The Mass Strike, the Political Party and the Trade Unions
Publisher: Harper & Row, New York, USA
Year Published: 1906
Pages: 228pp ISBN: 06-131583-4
Resource Type: Book
Cx Number: CX6432
Luxemburg writes that "the mass strike in Russia [in 1905] has been realised not as means of evading the political struggle of the working-class, and especially of parliamentarism, not as a means of jumping suddenly into the social revolution by means of a theatrical coup, but as a means, firstly, of creating for the proletariat the conditions of the daily political struggle and especially of parliamentarism. The revolutionary struggle in Russia, in which mass strikes are the most important weapon, is, by the working people, and above all by the proletariat, conducted for those political rights and conditions whose necessity and importance in the struggle for the emancipation of the working-class Marx and Engels first pointed out, and in opposition to anarchism fought for with all their might in the International."
The mass strike is the first natural, impulsive form of every great revolutionary struggle of the proletariat and the more highly developed the antagonism is between capital and labour, the more effective and decisive must mass strikes become. The chief form of previous bourgeois revolutions, the fight at the barricades, the open conflict with the armed power of the state, is in the revolution today only the culminating point, only a moment on the process of the proletarian mass struggle. And therewith in the new form of the revolution there is reached that civilising and mitigating of the class struggle which was prophesied by the opportunists of German social democracy - the Bernsteins, Davids, etc. It is true that these men saw the desired civilising and mitigating of the class struggle in the light of petty bourgeois democratic illusions - they believed that the class struggle would shrink to an exclusively parliamentary contest that and that street fighting would simply be done away with. History ahs found the solution in a deeper and finer fashion: in the advent of revolutionary mass strikes, which, of course, in no way replaces brutal street fights or renders them unnecessary, but which reduces them to a moment in the long period of political struggle, and which at the same time unites with the revolutionary period and enormous cultural work in the most exact sense of the words: the material and intellectual elevation of the whole working class through the 'civilising' of the barbaric forms of capitalist exploitation.
is there not a gross contradiction in the picture we have drawn?

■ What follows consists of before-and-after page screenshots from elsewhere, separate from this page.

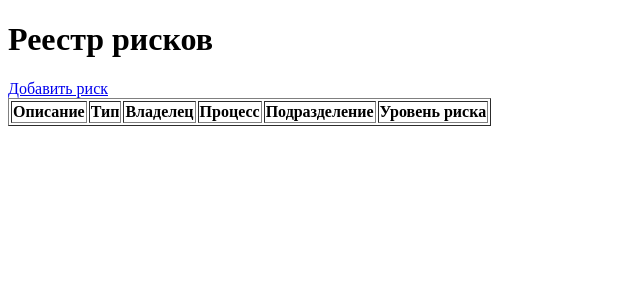
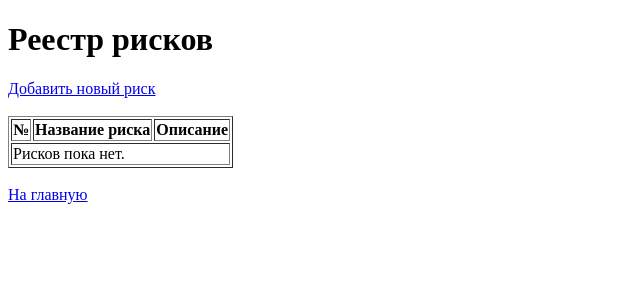
Before and after one commit to mamnuna89/int_cont_34, a Django app: page /risks/ in a window 1280 px wide. Shown: the top 300 px of the page, without its empty margins (0-640 px from the left). Run offline with Django 4.2, Linux system fonts and the light colour scheme; data that the repository does not hold is empty; parts of the project's set-up code (start-up, migrations or seed data) failed here and were passed over.

Commit message:
Update risk_list.html

```diff
--- a/templates/risk_list.html
+++ b/templates/risk_list.html
@@ -6,26 +6,34 @@
 </head>
 <body>
     <h1>Реестр рисков</h1>
-    <a href="{% url 'risk_create' %}">Добавить риск</a>
+
+    <a href="{% url 'risk_create' %}">Добавить новый риск</a>
+    <br><br>
+
     <table border="1">
+        <thead>
             <tr>
+                <th>№</th>
+                <th>Название риска</th>
                 <th>Описание</th>
-            <th>Тип</th>
-            <th>Владелец</th>
-            <th>Процесс</th>
-            <th>Подразделение</th>
-            <th>Уровень риска</th>
             </tr>
+        </thead>
+        <tbody>
             {% for risk in risks %}
             <tr>
+                <td>{{ forloop.counter }}</td>
+                <td>{{ risk.name }}</td>
                 <td>{{ risk.description }}</td>
-            <td>{{ risk.risk_type }}</td>
-            <td>{{ risk.risk_owner }}</td>
-            <td>{{ risk.process }}</td>
-            <td>{{ risk.department }}</td>
-            <td>{{ risk.risk_level }}</td>
+            </tr>
+            {% empty %}
+            <tr>
+                <td colspan="3">Рисков пока нет.</td>
             </tr>
             {% endfor %}
+        </tbody>
     </table>
+
+    <br>
+    <a href="{% url 'index' %}">На главную</a>
 </body>
 </html>
```
Lines whose indentation alone changed are shown as unchanged.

On the one hand it means that in an eventual future period of political mass action the most backward layers of the German proletariat - the land workers, the railwaymen, and the postal slaves - will first of all win the right of combination, and that the worst excrescences of exploitation must first be removed and on the other hand, the political task of this period is said to be the conquest of power by the proletariat! On the one hand, economic, trade-union struggles for the most immediate interests, for the material elevation of the working class; on the other hand the ultimate goal of social democracy! Certainly these are great contradictions, but they are not contradictions due to our reasoning, but contradictions due to capitalist development. It does not proceed in a beautiful straight line but in a lightning-like zig-zag. Just as the various capitalist countries represent the most varied stages of development, so within each country the different layers of the same working class are represented. But history does not wait patiently till the backward countries, and the most advanced layers have joined together so that the whole mass can move symmetrically forward like a compact column. It brings the best prepared parts to explosion as soon as conditions there are ripe for it, and then in the storm of the revolutionary period, lost ground is recovered, unequal things are equalised, and the whole pace of social progress changed at one stroke to the double-quick.
Table of Contents:
The Russian Revolution, Anarchism and the General Strike
The Mass Strike, A Historical and Not an Artificial Product
Development of the Mass Strike Movement in Russia
The Interaction of the Political and the Economic Struggle
Lessons of the Working-Class Movement in Russia Applicable to Germany
Co-operation of Organised and Unorganised Workers Necessary for Victory
The Role of the Mass Strike in the Revolution
Need for United Action of Trade Unions and Social Democracy